In August, the Centers for Disease Control and Prevention held a meeting in Atlanta with several representatives from emergency shelters, health experts, federal officials, and national homeless organizations to discuss the spread of Tuberculosis (TB) in homeless shelter populations.
TB can be a fatal disease; it is transmitted through the air and can remain in the air for many hours, which means that people staying in jails or shelters jails are especially susceptible to TB. Not only do homeless people spend extended periods in crowded shelters, they’re more likely to have compromised immune systems from living on the streets.
One a single night of this year, 564,708 people were experiencing homelessness in across the country. This is according to the 2015 Annual Homeless Assessment Report to Congress (AHAR) Part 1, which was released today by the Department of Housing and Urban Development (HUD). This report provides data aggregated from community point-in-time counts conducted in January and includes longitudinal trends in overall homelessness and among specific subpopulations.
So how are we doing in our efforts to end homelessness? Overall homelessness has decreased by 11.4 percent since 2010, when the Administration set ambitious goals to end veteran and chronic homelessness in five years and family and youth homelessness in 10 years. And, we have seen substantial decreases in veteran, chronic, and family homelessness in that same time period:
Now that topline federal spending levels have been increased, your voice as a homeless advocate is as important as ever.
Here’s where we’re at in the federal funding process. On Monday, Nov. 2, President Obama signed the Bipartisan Budget Act of 2015 into law, making $33 billion available for nondefense discretionary programs in fiscal year (FY) 2016. This funding has already been divided among the appropriations subcommittees, but the allocations have yet to be made public. Right now, committee staff are hard at work negotiating competing demands to produce a final bill to set spending levels for federal programs.
System performance outcomes make up 38 points of your HUD Continuum of Care Competition application this year. This means your performance now carries significant weight when it comes to determining your funding (more than ever before).
And while it may seem daunting to look at the numbers around your outcomes (or even downright scary), your outcomes will tell you what your vision should be for your system, and what kind of plan you should outline in your application. Here are ways you can reflect on your outcomes for HUD’s seven performance measures:

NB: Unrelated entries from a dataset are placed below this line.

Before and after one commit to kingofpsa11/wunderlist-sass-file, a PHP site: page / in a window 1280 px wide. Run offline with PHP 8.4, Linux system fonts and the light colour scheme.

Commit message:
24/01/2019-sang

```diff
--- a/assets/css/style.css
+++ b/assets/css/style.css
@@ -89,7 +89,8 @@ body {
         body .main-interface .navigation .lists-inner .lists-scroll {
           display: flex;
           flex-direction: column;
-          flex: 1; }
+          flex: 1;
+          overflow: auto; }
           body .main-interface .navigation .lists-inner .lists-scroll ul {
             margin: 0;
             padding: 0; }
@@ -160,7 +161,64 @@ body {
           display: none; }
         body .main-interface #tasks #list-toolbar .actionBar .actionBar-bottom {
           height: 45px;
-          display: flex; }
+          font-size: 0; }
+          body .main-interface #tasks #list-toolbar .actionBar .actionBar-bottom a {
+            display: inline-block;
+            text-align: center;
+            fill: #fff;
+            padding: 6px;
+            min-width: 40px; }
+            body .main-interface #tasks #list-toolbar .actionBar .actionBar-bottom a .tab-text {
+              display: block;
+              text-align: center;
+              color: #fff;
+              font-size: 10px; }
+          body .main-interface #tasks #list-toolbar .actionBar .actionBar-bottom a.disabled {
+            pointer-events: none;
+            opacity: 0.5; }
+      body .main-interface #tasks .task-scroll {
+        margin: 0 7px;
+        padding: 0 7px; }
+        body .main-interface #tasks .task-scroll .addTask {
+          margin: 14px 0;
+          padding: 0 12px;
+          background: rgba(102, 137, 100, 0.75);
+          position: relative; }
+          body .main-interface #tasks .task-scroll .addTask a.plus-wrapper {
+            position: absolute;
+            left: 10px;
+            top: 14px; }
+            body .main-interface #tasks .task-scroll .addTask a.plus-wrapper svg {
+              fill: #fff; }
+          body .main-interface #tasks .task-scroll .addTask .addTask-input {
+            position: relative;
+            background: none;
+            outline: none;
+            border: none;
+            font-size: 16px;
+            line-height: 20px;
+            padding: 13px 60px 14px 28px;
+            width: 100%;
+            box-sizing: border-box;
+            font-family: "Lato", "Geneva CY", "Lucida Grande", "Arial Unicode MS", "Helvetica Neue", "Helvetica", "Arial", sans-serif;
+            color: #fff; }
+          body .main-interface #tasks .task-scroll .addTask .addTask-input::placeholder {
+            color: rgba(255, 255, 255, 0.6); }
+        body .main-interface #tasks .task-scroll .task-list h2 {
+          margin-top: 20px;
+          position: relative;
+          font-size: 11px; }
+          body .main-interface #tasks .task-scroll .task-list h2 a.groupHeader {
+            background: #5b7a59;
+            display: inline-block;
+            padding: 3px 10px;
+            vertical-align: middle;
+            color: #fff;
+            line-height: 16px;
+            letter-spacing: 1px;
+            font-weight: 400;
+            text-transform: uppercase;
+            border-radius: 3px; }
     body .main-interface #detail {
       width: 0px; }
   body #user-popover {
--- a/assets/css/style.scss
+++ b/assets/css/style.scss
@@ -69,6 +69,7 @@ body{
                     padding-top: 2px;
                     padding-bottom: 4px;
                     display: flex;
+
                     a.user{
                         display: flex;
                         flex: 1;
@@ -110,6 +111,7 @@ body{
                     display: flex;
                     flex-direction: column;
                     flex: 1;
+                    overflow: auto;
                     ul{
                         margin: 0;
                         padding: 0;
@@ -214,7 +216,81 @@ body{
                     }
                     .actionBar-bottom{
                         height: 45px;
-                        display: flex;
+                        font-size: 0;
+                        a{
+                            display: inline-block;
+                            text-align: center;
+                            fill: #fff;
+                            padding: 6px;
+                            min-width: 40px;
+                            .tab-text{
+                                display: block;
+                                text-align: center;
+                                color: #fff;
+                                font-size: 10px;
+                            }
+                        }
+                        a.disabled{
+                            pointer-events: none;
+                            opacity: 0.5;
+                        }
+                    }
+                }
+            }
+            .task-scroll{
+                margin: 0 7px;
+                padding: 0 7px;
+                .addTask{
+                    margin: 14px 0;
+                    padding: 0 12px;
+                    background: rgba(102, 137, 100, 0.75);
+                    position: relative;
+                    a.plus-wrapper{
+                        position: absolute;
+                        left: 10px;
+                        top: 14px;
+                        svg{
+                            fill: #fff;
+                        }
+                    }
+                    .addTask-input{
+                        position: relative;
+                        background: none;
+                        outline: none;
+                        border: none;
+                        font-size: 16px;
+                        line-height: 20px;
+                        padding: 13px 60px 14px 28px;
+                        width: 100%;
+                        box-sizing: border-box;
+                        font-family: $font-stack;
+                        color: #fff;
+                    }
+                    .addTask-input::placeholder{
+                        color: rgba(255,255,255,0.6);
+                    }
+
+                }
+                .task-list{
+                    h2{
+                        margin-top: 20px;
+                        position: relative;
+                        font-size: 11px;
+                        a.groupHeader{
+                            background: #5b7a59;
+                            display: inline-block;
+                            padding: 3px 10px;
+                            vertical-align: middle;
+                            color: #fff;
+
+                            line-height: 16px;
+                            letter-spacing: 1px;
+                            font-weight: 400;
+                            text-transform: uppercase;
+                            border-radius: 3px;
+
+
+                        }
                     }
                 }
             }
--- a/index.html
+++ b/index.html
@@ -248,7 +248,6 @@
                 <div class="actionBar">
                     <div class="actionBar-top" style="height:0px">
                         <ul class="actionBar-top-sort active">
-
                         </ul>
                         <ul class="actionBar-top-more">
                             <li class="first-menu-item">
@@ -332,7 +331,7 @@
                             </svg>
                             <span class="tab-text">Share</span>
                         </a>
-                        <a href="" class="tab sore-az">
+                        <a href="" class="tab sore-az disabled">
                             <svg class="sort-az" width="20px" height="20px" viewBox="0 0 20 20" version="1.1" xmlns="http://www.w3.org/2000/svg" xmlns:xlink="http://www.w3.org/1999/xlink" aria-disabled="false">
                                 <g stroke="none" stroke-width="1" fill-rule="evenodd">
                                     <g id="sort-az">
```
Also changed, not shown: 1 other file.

Veteran’s Day is a time to honor the service and sacrifice of the many men and women who served in the United States military. The best way we at the Alliance believe we can do that is by ensuring that every single one of these men and women and their families have a warm and safe place to call home.
Five years ago, the White House and the Department of Veterans Affairs issued a challenge to the nation: end veteran homelessness. Since that day, the Obama administration, Congress, as well as local and community partners, and stakeholders like the Alliance have been hard at work to improve and invest in programs and system changes that will house our heroes. Nationally, we are seeing results. According to the 2014 Point-in-Time Count, the number of homeless veterans has dropped 33 percent since that challenge was issued.